Heart of Fire: An Immigrant Daughter's Story

Image of Heart of Fire: An Immigrant Daughter's Story
Release Date: 
April 20, 2021
Reviewed by: 

Hawaii Senator Mazie Hirono has been fighting for the human rights and justice since her student days as an activist at the University of Hawaii in the ’70s. Sen. Hirono has led the fight for the rights of immigrants, indigenous populations, refugees, and other oppressed people as a state representative, attorney general of Hawaii ,and since 2013 in the US Senate. Currently Hirono and Grace Meng (D-NY) are co-sponsors of the Covid-19 Hate Crimes Act that passed through both chambers of Congress, to address the violence and hate speech targeting Asian Americans that has spiked over the past year.

Her memoir Heart of Fire tells the powerful story of an immigrant family and how they held together through poverty; xenophobia; and abuse as they pursued American ideals of equality, justice, and freedom. It is one of the most inspiring and authentic political memoirs among a sea of self-aggrandizing political titles of recent years.

Hirono also bring journalistic objectivity about the obstacles she overcame regarding the misogyny and condescending culture in the male dominated halls of Congress. Senator Hirono’s portrait of her mother, grandmother, and her brothers, is the heart of the book. Mazie observes that her mother could be stoic to others, but always possessed the “heart of fire” to achieve her goals for her family and for what is just in the world.

Her young brother Wayne had a difficult time being separated for from his mother and siblings, even though he was being taken care of by his grandparents in Japan until he was old enough to go to school.   The separation had a profound impact on him the rest of his life. He was a shy, unsure of his place in the world, only finding any happiness in the confines of his family. He was killed at sea one day when he was fishing on a rocky beach cliff and a wave swept him out into the water.  

A large portion of the book chronicles her mother’s courageous journey from being trapped in an abusive marriage in Japan with seven-year-old Mazie and her brother Roy to Hawaii. Hawaii was not yet the 50th state, but it was controlled by US corporations that exploited Asian immigrants, guaranteeing them jobs, but paying them pennies for hard labor or factory jobs. 

Laura worked tirelessly in two jobs so she could stabilize her home and eventually bring her parents and mother son Roy to Hawaii. Throughout her young life Sen. Hirono was aware of the many layers of struggles for Asian woman emigrating to Western cultures. Laura was born in Hawaii, her mother of one of the “picture brides” in an arranged marriage to a man she never met in that ended up not being what she had been promised. She ended up being wed to the man in a group ceremony on the dock and working beside him from dawn to dust in the sugar fields. Sen. Hirono made the best of it by saving enough money to start a business.

Mazie emulated her mother and grandmother’s independence and quiet resolve not to be defined by the tradition roles assigned to Japanese women and not acquiescing to the destructive stereotypical expectations of Asian women as sexual playthings and silent servants proscribed by the west.
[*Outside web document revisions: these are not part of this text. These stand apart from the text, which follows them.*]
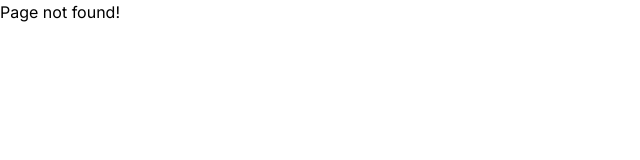
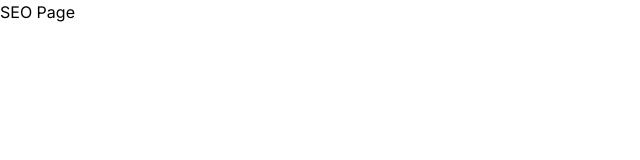
Before and after one commit to fahim041/library, a Next.js app: page /next/seo in a window 1280 px wide. Before the commit this address had no page. Shown: the top 160 px of the page, without its empty margins (0-640 px from the left). Built offline with nearby package versions, Linux system fonts and the light colour scheme.

Commit message:
SEO page

```diff
--- /dev/null
+++ b/app/next/seo/page.tsx
@@ -0,0 +1,21 @@
+import { Metadata } from "next"
+
+export default function SEOPage(){
+    return (
+        <div>
+            <h1>SEO Page</h1>
+        </div>
+    )
+}
+
+export const metadata: Metadata = {
+    title: 'SEO Page',
+    description: 'SEO Page Description',
+    keywords: ['SEO', 'Page'],
+    openGraph: {
+        title: 'SEO Page',
+        description: 'SEO Page Description',
+        type: 'website',
+        siteName: 'SEO Page'
+    }
+}
```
Hirono also cites Betty Freidan’s seminal manifesto The Feminine Mystique for breaking through the boundaries of misogyny, and the entrenched sexism that persisted in the halls of Congress. In Hawaii she fought stoically to achieve her goals to improve education, job rights, and civil rights for Native Hawaiians and for Asian immigrants. The humanitarian concerns for refugees have been a lifelong cause.
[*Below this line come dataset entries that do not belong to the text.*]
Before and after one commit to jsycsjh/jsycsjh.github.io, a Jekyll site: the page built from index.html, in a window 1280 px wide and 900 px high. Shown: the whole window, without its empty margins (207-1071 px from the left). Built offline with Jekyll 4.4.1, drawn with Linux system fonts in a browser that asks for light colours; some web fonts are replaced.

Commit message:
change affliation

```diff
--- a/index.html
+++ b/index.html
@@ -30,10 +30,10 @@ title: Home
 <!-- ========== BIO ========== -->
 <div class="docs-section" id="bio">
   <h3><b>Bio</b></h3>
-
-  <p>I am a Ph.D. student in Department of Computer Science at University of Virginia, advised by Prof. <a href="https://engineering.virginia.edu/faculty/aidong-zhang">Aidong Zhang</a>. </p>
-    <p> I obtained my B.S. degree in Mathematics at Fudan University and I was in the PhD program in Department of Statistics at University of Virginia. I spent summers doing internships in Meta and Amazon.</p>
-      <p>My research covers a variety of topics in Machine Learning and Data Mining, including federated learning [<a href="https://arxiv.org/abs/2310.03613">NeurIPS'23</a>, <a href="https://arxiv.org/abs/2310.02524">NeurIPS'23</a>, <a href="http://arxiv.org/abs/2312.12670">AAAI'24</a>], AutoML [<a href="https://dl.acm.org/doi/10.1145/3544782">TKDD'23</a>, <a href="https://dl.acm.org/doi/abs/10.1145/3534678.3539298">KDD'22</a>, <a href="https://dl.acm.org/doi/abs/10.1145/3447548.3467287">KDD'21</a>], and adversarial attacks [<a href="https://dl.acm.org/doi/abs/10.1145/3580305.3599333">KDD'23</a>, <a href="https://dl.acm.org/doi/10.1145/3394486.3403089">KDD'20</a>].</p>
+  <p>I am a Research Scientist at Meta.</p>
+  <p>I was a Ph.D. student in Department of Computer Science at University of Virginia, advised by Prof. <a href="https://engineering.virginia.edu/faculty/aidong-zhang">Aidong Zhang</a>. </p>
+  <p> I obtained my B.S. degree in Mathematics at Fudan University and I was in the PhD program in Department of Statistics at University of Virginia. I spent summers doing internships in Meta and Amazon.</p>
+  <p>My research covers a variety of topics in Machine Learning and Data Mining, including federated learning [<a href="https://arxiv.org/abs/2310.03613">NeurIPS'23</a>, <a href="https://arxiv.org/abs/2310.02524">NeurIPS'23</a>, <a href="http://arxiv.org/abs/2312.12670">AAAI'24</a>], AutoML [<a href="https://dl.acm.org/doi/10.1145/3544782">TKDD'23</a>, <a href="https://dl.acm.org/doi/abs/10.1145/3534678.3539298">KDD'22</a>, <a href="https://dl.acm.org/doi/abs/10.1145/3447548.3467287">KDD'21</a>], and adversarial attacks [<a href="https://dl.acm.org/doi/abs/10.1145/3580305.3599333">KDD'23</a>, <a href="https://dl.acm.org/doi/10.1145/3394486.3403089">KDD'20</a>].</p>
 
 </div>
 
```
From preserving Indigenous Hawaiian languages, to a slate of educational initiatives for underserved or ignored communities to fighting sexism, racism, and anti-GLBTQ discrimination, Hirono didn’t slow down even when, in 2017 she was still recovering from cancer surgery but was on the Senate floor to give a moving speech to stop the Republicans from repealing Obamacare.    

Her progressive reforms have improved the lives of millions of Americans. Hirono is very candid about the serious relationships in her life and about her personal faults that contributed to breakups.

Hirono’s meticulous strategies were effective, but she was not a high-profile media politician. This changed during the Trump administration; she came out fighting and instead of euphemistic language on the floor of the Senate she would directly call out or confront Republicans or operatives in the Trump administration. Speaking out against the horrific policies of child separation of refugees at the border. Hirono knew firsthand how much a child can be traumatized by being separated from their parents at an early age. The issue was close to her heart after she witnessed the harmful effects on her younger brother Wayne.

Hirono took on other bullies in power, too. In 2020, she confronted AG Bill Barr on the Senate floor hearing with a litany of his abuses of power to legally shield Trump and a list of questionable actions against people Trump did not like. The smug AG literally could not respond there was so much truth in Hirono’s condemnation of his actions. it took Lindsay Graham, the committee’s chairman, to begin shrieking at Hirono, accusing her of “slandering” Barr from “top to bottom.” 

An unfazed Hirono did not back down. Her personal life and her life as a public servant, are an ongoing profile in courage. The Senator’s memoir is a beacon of hope that integrity and truth is in the capital in this cynical and perilous time.